## Task to complete
From the records that follow, copy every line that contains the word "scss".

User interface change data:

#####

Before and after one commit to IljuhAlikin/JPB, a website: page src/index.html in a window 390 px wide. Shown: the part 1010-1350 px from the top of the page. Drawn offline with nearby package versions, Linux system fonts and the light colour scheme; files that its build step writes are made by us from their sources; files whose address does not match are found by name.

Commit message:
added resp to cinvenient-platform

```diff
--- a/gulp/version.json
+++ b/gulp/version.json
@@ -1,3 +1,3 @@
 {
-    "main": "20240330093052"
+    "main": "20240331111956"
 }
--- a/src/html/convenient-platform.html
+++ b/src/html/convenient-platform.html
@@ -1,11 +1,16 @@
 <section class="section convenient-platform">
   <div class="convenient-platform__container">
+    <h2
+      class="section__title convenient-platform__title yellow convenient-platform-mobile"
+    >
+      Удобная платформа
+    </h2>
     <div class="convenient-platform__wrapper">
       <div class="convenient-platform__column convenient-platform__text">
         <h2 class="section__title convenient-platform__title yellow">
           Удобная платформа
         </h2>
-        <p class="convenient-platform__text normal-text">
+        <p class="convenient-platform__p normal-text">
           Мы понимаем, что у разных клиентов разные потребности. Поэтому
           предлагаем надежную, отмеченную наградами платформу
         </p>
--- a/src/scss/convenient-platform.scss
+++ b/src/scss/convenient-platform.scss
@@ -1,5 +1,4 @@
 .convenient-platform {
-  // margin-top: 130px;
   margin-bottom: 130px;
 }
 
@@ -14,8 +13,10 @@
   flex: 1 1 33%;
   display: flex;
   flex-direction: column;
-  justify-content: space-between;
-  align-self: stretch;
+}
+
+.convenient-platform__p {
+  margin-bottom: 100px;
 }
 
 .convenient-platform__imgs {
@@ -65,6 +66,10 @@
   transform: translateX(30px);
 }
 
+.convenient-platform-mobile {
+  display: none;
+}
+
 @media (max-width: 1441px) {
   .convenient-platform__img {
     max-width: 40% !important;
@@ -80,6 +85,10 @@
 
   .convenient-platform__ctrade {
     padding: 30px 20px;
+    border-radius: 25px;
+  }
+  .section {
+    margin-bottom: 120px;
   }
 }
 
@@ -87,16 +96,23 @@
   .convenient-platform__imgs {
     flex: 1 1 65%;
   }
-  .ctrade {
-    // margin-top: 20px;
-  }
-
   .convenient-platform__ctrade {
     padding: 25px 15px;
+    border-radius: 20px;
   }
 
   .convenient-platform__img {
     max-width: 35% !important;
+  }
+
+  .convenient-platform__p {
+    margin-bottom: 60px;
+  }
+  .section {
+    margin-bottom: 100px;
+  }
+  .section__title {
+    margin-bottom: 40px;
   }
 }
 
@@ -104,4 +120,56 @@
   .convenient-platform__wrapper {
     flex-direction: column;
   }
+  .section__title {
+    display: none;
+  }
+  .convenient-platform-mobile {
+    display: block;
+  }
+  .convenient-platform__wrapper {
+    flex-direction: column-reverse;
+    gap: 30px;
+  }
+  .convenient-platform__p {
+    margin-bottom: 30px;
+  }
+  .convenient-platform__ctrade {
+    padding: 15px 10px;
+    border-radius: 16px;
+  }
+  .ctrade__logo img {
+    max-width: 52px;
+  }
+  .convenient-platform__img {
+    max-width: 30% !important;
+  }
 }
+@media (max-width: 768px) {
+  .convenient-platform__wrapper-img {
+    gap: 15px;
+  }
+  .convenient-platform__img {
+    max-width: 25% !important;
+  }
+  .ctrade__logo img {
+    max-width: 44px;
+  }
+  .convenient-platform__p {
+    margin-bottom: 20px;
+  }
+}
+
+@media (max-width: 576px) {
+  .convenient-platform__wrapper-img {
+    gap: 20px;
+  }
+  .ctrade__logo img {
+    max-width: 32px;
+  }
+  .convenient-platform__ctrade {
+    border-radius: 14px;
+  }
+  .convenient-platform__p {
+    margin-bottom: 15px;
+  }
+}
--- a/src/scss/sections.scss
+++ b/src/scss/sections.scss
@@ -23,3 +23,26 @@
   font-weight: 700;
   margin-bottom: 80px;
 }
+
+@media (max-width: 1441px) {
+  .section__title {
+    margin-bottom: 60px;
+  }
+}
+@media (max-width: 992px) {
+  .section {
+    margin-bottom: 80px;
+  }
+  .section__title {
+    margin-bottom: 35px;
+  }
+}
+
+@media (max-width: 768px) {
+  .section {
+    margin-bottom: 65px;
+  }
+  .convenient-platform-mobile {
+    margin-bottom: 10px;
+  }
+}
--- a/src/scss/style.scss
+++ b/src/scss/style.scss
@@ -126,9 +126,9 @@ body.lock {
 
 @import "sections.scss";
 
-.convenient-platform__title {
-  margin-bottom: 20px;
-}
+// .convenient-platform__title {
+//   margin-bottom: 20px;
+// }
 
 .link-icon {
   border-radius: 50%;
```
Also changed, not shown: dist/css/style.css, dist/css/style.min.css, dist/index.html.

#####

## Answer box
--- a/src/scss/convenient-platform.scss
+++ b/src/scss/convenient-platform.scss
--- a/src/scss/sections.scss
+++ b/src/scss/sections.scss
--- a/src/scss/style.scss
+++ b/src/scss/style.scss
 @import "sections.scss";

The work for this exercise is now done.